-- GIVEN RECORDS follows --

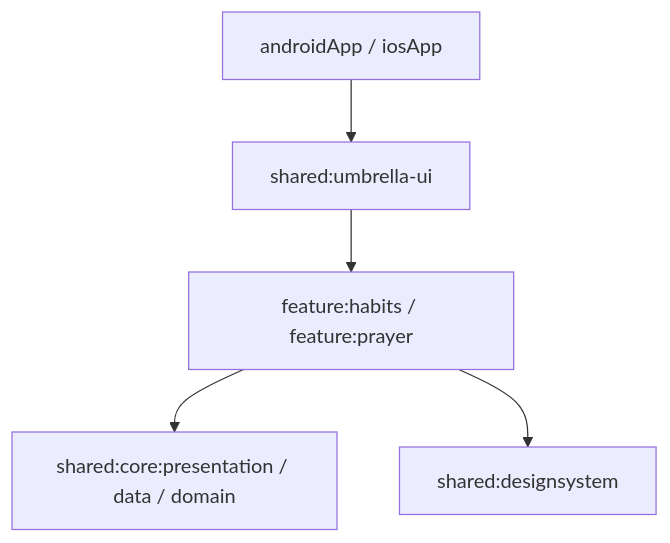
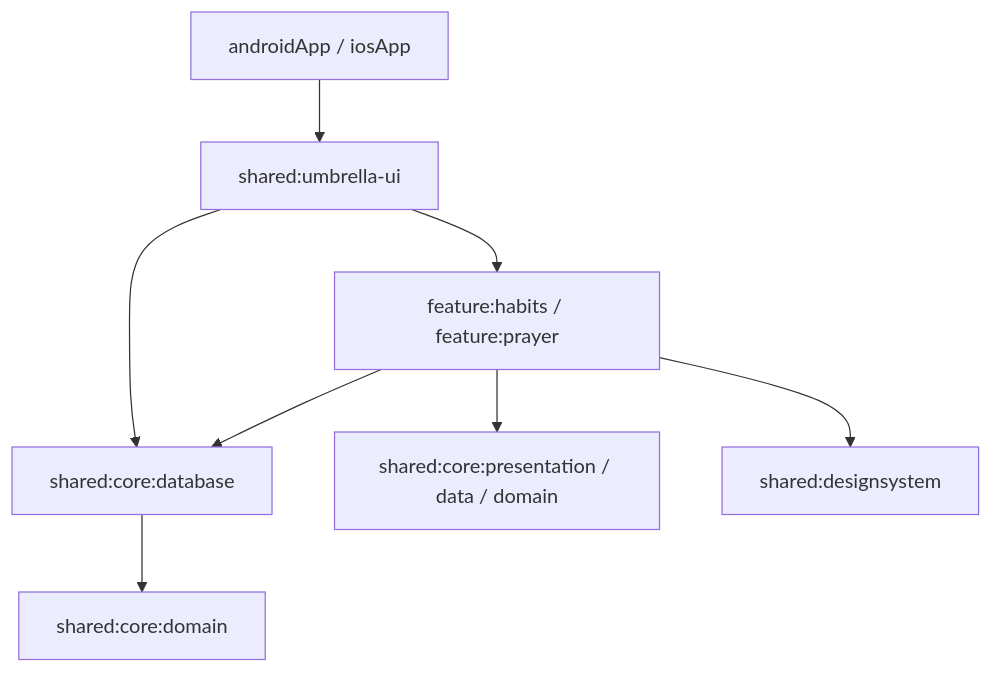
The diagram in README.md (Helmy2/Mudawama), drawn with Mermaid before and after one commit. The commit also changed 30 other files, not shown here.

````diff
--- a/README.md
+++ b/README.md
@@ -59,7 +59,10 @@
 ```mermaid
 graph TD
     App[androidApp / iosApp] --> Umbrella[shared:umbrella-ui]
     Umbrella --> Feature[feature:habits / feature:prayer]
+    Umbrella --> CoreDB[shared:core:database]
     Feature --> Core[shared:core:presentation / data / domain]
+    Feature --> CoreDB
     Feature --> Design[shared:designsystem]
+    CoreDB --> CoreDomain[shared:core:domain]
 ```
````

-- GIVEN RECORDS concluded --

Copy all lines above containing the string "Feature".

     Umbrella --> Feature[feature:habits / feature:prayer]
     Feature --> Core[shared:core:presentation / data / domain]
+    Feature --> CoreDB
     Feature --> Design[shared:designsystem]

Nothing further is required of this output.